Management of Water Resources CriticalManagement of Water Resources Critical

The excessive withdrawal of renewable water resources in recent years has ravaged Iran's available water resources, according to the managing director of Iran Water Resources Management, Mohammad Haj-Rasouliha.

"The national renewable water resources have shrunk by 30 billion cubic meters from an earlier pool of 130 due to unwarranted use," he was quoted as saying by Fars News Agency.

Haj-Rasouliha MADE the above statements at the first technical panel discussion on "Water Management: Challenges and Strategies" held on the periphery of the 11th International Water and Wastewater Exhibition of Iran, also known as Watex 2015.

The official called for more teamwork among the beneficiaries and stakeholders of the water sector.

Average rainfall is around 750 millimeters in the world while Iran’s annual precipitation is only a third of the figure. A 2013 study by the World Resources Institute ranked Iran as the world’s 24th most water-stressed nation, putting it at extremely high risk of future water scarcity.

"Iran's average precipitation has fallen to 205 mm in the past 15 years, down from 250 mm some 15 years ago, further reinforcing the urgency of water governance in the present time," he said.

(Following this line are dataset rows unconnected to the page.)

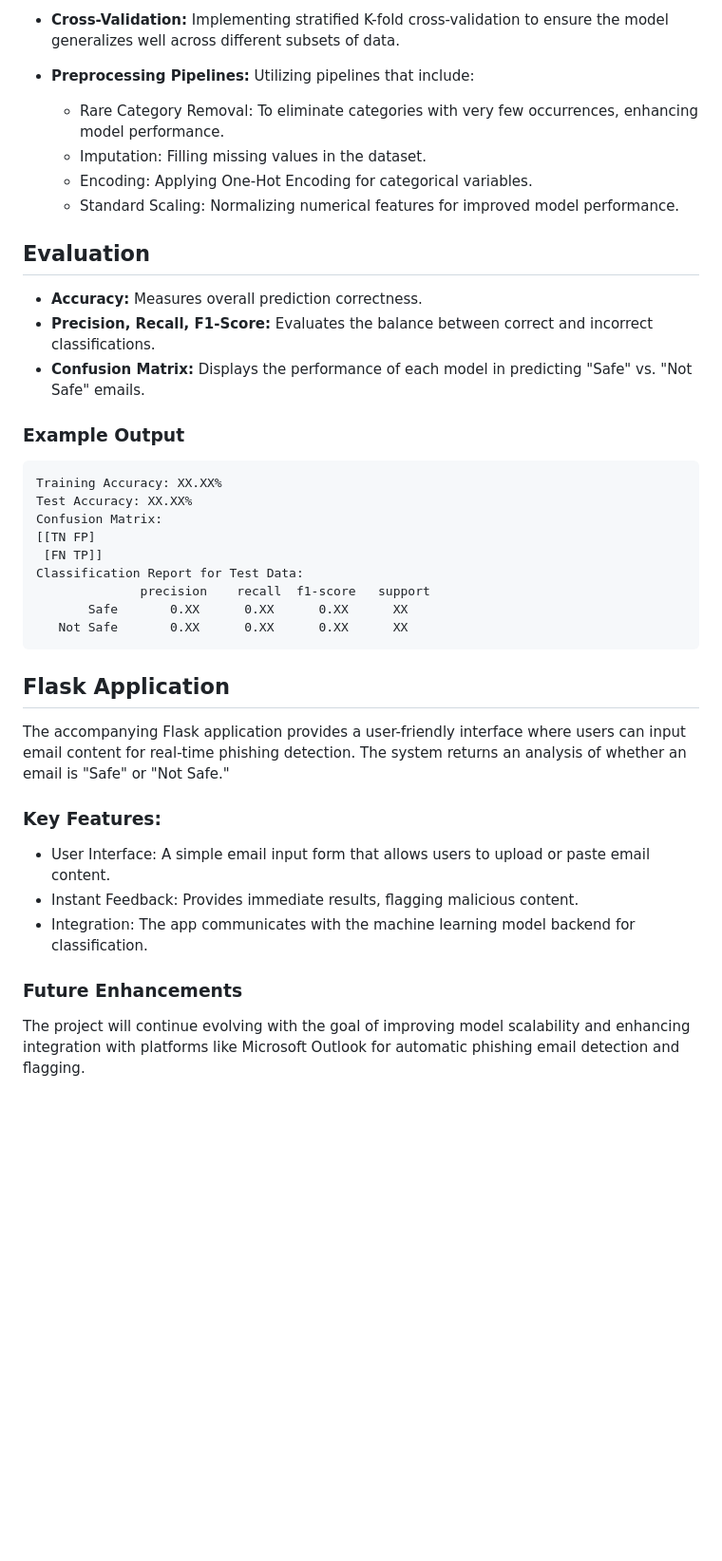
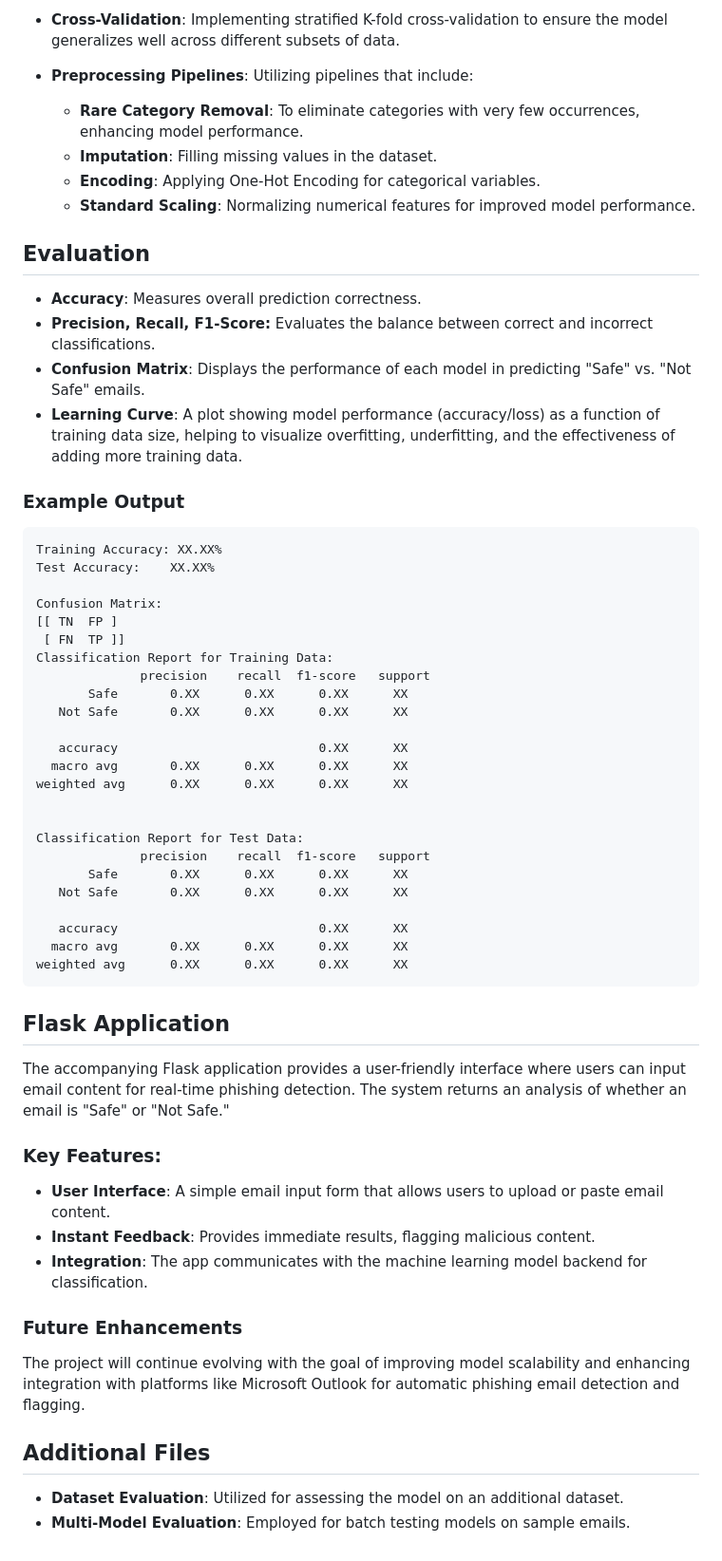
Before and after one commit to Koon-Kiat/Spam-And-Phishing-Detection-Using-Machine-Learning, a Markdown page: readme.md, the part around the change printed below. Shown: that part at 95% size. GitHub-like rendering; blank space fills up the shorter version.

````diff
--- a/readme.md
+++ b/readme.md
@@ -66,38 +63,61 @@ The following methodologies were employed to enhance the model's performance:
 
-- **Cross-Validation:** Implementing stratified K-fold cross-validation to ensure the model generalizes well across different subsets of data.
+- **Cross-Validation**: Implementing stratified K-fold cross-validation to ensure the model generalizes well across different subsets of data.
 
-- **Preprocessing Pipelines:** Utilizing pipelines that include:
+- **Preprocessing Pipelines**: Utilizing pipelines that include:
 
-    - Rare Category Removal: To eliminate categories with very few occurrences, enhancing model performance.
-    - Imputation: Filling missing values in the dataset.
-    - Encoding: Applying One-Hot Encoding for categorical variables.
-    - Standard Scaling: Normalizing numerical features for improved model performance.
+    - **Rare Category Removal**: To eliminate categories with very few occurrences, enhancing model performance.
+    - **Imputation**: Filling missing values in the dataset.
+    - **Encoding**: Applying One-Hot Encoding for categorical variables.
+    - **Standard Scaling**: Normalizing numerical features for improved model performance.
 
 ## Evaluation
-- **Accuracy:** Measures overall prediction correctness.
+- **Accuracy**: Measures overall prediction correctness.
 - **Precision, Recall, F1-Score:** Evaluates the balance between correct and incorrect classifications.
-- **Confusion Matrix:** Displays the performance of each model in predicting "Safe" vs. "Not Safe" emails.
+- **Confusion Matrix**: Displays the performance of each model in predicting "Safe" vs. "Not Safe" emails.
+- **Learning Curve**: A plot showing model performance (accuracy/loss) as a function of training data size, helping to visualize overfitting, underfitting, and the effectiveness of adding more training data.
+
+
 
 
 ### Example Output
 ```
 Training Accuracy: XX.XX%
-Test Accuracy: XX.XX%
+Test Accuracy:    XX.XX%
+
 Confusion Matrix:
-[[TN FP]
- [FN TP]]
+[[ TN  FP ]
+ [ FN  TP ]]
+Classification Report for Training Data:
+              precision    recall  f1-score   support
+       Safe       0.XX      0.XX      0.XX      XX
+   Not Safe       0.XX      0.XX      0.XX      XX
+
+   accuracy                           0.XX      XX
+  macro avg       0.XX      0.XX      0.XX      XX
+weighted avg      0.XX      0.XX      0.XX      XX
+
+
 Classification Report for Test Data:
               precision    recall  f1-score   support
        Safe       0.XX      0.XX      0.XX      XX
    Not Safe       0.XX      0.XX      0.XX      XX
+
+   accuracy                           0.XX      XX
+  macro avg       0.XX      0.XX      0.XX      XX
+weighted avg      0.XX      0.XX      0.XX      XX
 ```
 
 ## Flask Application
 The accompanying Flask application provides a user-friendly interface where users can input email content for real-time phishing detection. The system returns an analysis of whether an email is "Safe" or "Not Safe."
 
 ### Key Features:
-- User Interface: A simple email input form that allows users to upload or paste email content.
-- Instant Feedback: Provides immediate results, flagging malicious content.
-- Integration: The app communicates with the machine learning model backend for classification.
+- **User Interface**: A simple email input form that allows users to upload or paste email content.
+- **Instant Feedback**: Provides immediate results, flagging malicious content.
+- **Integration**: The app communicates with the machine learning model backend for classification.
+
 ### Future Enhancements
 The project will continue evolving with the goal of improving model scalability and enhancing integration with platforms like Microsoft Outlook for automatic phishing email detection and flagging.
+
+## Additional Files
+- **Dataset Evaluation**: Utilized for assessing the model on an additional dataset.
+- **Multi-Model Evaluation**: Employed for batch testing models on sample emails.
````
Also changed, not shown: other parts of readme.md (+17 -20 lines).
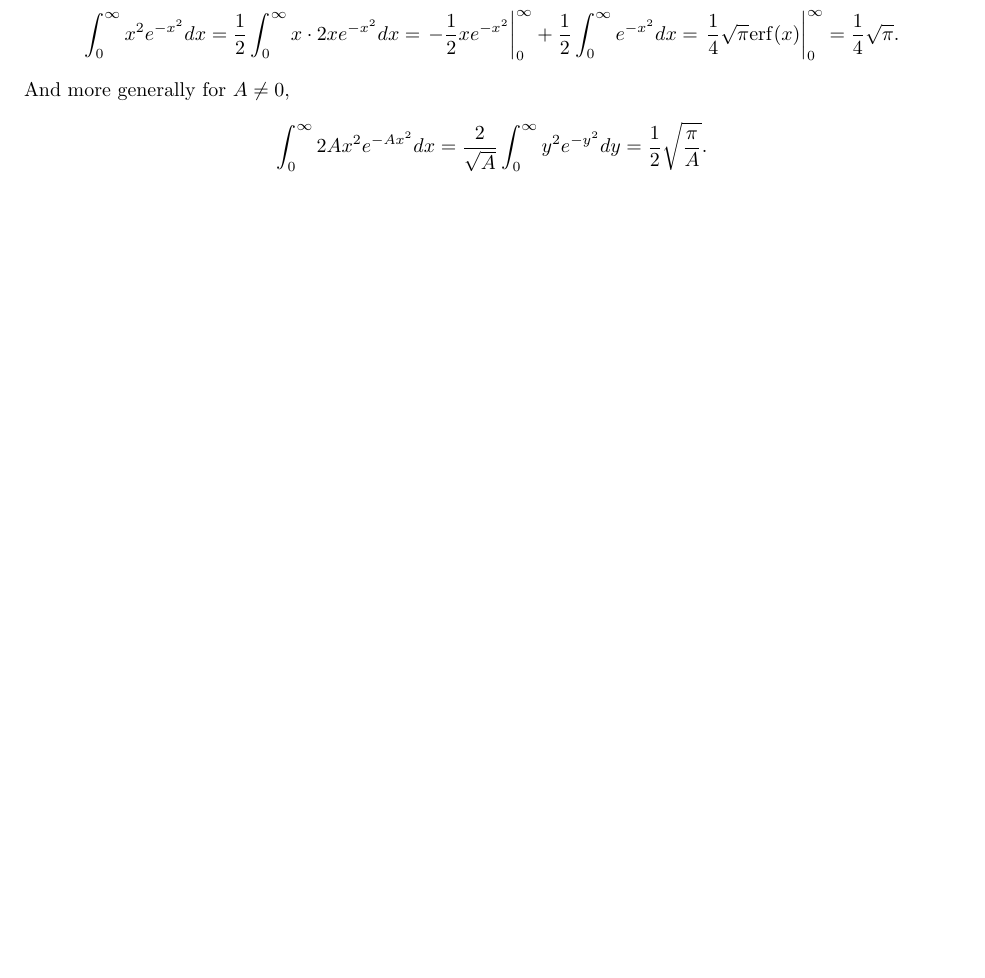
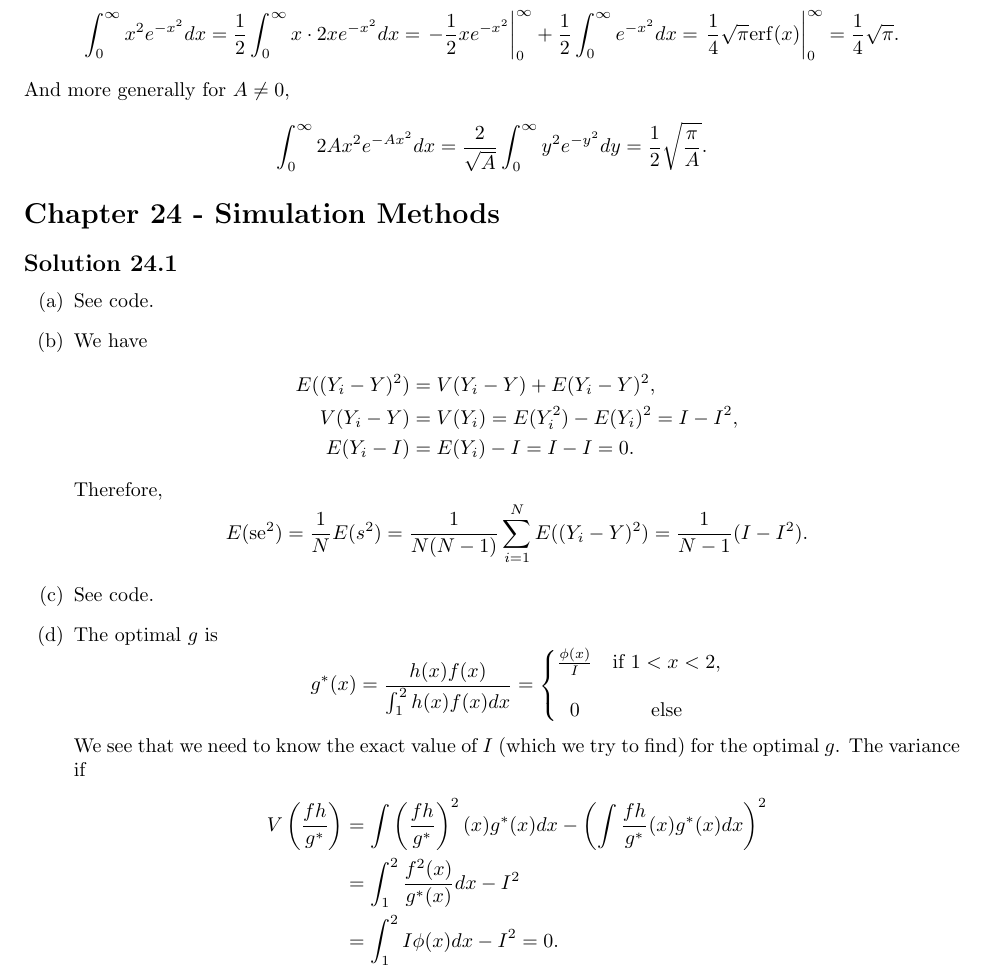
Before and after one commit to noudald/all-of-statistics, a LaTeX document (main.tex, which reads ch24.tex): part of page 78 of 78, cut so that both start at the same text, the shorter picture padded with empty space. Compiled offline with pdfLaTeX.

Commit message:
Solution 24.1

```diff
--- /dev/null
+++ b/ch24.tex
@@ -0,0 +1,41 @@
+\section*{Chapter 24 - Simulation Methods}
+
+\subsection*{Solution 24.1}
+
+\begin{itemize}
+    \item[(a)] See code.
+    \item[(b)] We have
+        \begin{equation*}
+            \begin{split}
+                E((Y_i - Y)^2) &= V(Y_i - Y) + E(Y_i - Y)^2, \\
+                V(Y_i - Y) &= V(Y_i) = E(Y_i^2) - E(Y_i)^2 = I - I^2, \\
+                E(Y_i - I) &= E(Y_i) - I = I - I = 0.
+            \end{split}
+        \end{equation*}
+        Therefore,
+        \begin{equation*}
+            E(\mathrm{se}^2) = \frac{1}{N} E(s^2)
+                = \frac{1}{N (N - 1)} \sum_{i = 1}^N E((Y_i - Y)^2)
+                = \frac{1}{N - 1} (I - I^2).
+        \end{equation*}
+    \item[(c)] See code.
+    \item[(d)] The optimal $g$ is
+        \begin{equation*}
+            g^*(x) = \frac{h(x) f(x)}{\int_1^2 h(x) f(x) dx}
+                = \left\{ \begin{matrix}
+                    \frac{\phi(x)}{I} & \text{if } 1 < x < 2, \\ \\
+                    0 & \text{else}
+                \end{matrix} \right.
+        \end{equation*}
+        We see that we need to know the exact value of $I$ (which we try to find) for the optimal $g$.
+        The variance if
+        \begin{equation*}
+            \begin{split}
+                V\left(\frac{f h}{g^*}\right)
+                    &= \int \left(\frac{fh}{g^*}\right)^2(x) g^*(x) dx - \left( \int \frac{fh}{g^*}(x) g^*(x) dx \right)^2 \\
+                    &= \int_1^2 \frac{f^2(x)}{g^*(x)} dx - I^2 \\
+                    &= \int_1^2 I \phi(x) dx - I^2
+                    = 0.
+            \end{split}
+        \end{equation*}
+\end{itemize}
```
Also changed, not shown: code/ch24.1.py (added, +54 -0 lines), main.tex (+1 -0 lines).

The United Nations Development Program 2000 defines water management as the range of political, social, economic and administrative systems that are in place to regulate development and management of water resources and provisions of water services.

Haj-Rasouliha mentioned urbanization, metropolitan water supply systems growing more complicated, competition among agriculture, industry and cities for limited water supplies, considerable environmental bottlenecks, inter-provincial water sharing conflicts, imbalanced water supply and demand by watersheds, deterioration of the quality of groundwater in aquifers, and social tensions as the present and future challenges concerning water.

"Water resources shared between two or more provinces, a sense of ownership of water resources, perceived discrimination or exploitation of a shared water source, meager water resources due to dry spells or overconsumption, political and social pressures on the collective psyche for personal gain are other areas of future conflict," he said.

Taking stock of issues throttling Urmia, Karkheh and Zayanderoud watersheds, Haj-Rasouliha underlined the pivotal role of water management in regulating national water resources and balancing supply and consumption through coordinated distribution, preserving resources to meet the economic, social and environmental needs, and reducing intersectional quarrels as well as attracting participation of benefactors.

"Heeding all technical, environmental, socio-cultural, legal, security and political areas and aspects of water management could be a step toward greater harmony among related executives and organizations," he said.